The lineup on Handmade includes bandleader Klaus Doldinger (tenor and soprano saxophones, mini-moog synthesizer, electric piano, and mellotron); Frank Roberts (Fender electric piano and Hammond organ); the great Curt Cress (drums); and Wolfgang Schmid (electric bass guitar and guitars). The album was produced by none other than Deiter Derks, who worked with a number of German experimental rock groups (e.g. Cosmic Jokers etc.).

The playing on this album is excellent and is in keeping with what you might expect from an instrumental jazz rock album: superb ensemble work and excellent soloing on saxophones, electric piano and other instruments associated with the genre.
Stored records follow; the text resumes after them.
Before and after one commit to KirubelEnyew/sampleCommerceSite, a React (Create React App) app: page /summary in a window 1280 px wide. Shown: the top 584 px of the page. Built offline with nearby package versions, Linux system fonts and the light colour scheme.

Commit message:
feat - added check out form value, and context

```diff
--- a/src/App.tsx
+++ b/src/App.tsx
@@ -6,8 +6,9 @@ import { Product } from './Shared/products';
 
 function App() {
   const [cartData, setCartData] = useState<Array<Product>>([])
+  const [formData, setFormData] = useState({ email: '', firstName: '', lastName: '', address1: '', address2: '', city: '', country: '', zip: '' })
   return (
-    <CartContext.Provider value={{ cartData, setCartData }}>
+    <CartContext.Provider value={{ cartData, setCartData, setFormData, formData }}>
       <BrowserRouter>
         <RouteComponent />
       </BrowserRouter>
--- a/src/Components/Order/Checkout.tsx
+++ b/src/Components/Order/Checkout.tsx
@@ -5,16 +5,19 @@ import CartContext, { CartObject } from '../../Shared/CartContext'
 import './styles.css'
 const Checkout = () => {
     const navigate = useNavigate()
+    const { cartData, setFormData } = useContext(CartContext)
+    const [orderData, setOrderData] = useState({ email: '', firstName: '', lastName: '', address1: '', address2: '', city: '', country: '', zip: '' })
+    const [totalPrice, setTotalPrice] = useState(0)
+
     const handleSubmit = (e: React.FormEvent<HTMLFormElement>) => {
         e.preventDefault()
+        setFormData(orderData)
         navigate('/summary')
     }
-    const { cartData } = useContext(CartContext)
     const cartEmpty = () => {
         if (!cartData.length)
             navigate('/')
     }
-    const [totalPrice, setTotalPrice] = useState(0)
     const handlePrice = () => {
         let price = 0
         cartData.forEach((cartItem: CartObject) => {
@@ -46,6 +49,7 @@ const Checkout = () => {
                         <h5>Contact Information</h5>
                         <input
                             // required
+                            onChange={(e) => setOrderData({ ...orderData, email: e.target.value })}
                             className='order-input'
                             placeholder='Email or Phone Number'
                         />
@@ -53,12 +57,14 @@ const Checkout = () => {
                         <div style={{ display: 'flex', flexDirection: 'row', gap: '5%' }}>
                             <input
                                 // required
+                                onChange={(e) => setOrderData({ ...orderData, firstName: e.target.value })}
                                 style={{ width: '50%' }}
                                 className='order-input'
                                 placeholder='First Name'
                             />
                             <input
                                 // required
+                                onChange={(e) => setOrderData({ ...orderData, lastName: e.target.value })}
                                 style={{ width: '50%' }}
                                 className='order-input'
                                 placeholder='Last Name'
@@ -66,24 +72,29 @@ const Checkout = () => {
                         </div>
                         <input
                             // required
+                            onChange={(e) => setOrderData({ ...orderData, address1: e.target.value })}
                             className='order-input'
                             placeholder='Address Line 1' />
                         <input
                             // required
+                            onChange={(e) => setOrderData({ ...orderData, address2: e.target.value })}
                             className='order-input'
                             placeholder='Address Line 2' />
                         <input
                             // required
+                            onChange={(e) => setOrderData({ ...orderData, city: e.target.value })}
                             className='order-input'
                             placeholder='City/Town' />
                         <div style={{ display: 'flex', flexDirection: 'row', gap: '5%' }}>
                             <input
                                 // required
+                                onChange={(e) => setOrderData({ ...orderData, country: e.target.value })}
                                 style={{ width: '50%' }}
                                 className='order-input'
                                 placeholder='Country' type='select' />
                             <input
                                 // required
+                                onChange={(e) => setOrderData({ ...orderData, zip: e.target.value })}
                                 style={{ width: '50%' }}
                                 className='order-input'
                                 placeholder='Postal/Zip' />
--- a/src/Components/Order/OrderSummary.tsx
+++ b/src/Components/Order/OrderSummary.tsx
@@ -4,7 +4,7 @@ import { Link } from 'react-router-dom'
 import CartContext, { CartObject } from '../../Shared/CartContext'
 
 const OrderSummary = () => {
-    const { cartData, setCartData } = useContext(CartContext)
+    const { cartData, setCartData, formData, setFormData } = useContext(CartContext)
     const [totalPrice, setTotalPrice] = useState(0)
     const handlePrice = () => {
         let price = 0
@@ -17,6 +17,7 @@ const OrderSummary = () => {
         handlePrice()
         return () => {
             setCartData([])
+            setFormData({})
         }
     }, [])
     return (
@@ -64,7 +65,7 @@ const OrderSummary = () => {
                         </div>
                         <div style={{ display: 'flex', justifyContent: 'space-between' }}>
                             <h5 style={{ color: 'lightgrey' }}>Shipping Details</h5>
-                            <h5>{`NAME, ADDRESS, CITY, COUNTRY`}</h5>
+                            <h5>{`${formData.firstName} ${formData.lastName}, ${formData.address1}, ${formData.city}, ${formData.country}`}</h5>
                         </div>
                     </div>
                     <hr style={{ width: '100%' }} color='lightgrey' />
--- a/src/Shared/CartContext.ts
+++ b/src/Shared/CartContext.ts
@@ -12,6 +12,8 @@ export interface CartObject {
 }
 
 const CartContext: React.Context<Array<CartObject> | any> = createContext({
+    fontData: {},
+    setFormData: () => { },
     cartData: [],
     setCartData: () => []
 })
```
However, there is the prog rock side of the equation too, which includes spacier sections played on the mellotron/mini-moog synthesizer, harmonies/melodies associated with European prog rock, and on occasion, some heavy riffs played in unison on several instruments. Come to think of it, there are also some fairly psychedelic/experimental sections too. I find the overall combination very appealing. The seven tracks on the album range in length from 2:39 to the lengthy title track (9:26).

Although this album has not been remastered and there are only skimpy liner notes that simply feature the track listing and that of the personnel, the sound quality is great. In fact, I prefer these Warner Communications (Germany) releases over the Wounded Bird versions out there.

This album is recommended to those folks that like their jazz rock on the proggier side. Other albums by Passport that might prove enjoyable include Looking Thru and Cross-Collateral, which present a refinement of the basic formula presented on Handmade. Other bands operating in a similar vein include Return to Forever (Where Have I Known You Before, 1974 and Romantic Warrior, 1976)."
A must have..
znodog | nyc, usa | 09/18/2008
(5 out of 5 stars)

"Finally all the Passport albums from the '70s will be available, even though I paid good money for import vinyl and cd versions of "Handmade", I had to get this new issue. There are no bonus tracks or anything to make you jump on this, but it sounds fresh on the new pressings. This is when Curt Cress joined the band adding those powerful drum grooves and fills to the more complex arrangements.This is a more progressive album then previous,but still contains some real hard rock flourishes with fuzzy guitars. Not quite as realized as "Lookin'Thru" or "Cross Collateral", but you can hear them preparing for that next stage. This was always an import so some Passport fans might not have this one so jump on it. Also First and Second Passport worth checking out(see my reviews), also the two Doldinger's Jubilee albums will be released and I highly recommend those as well.."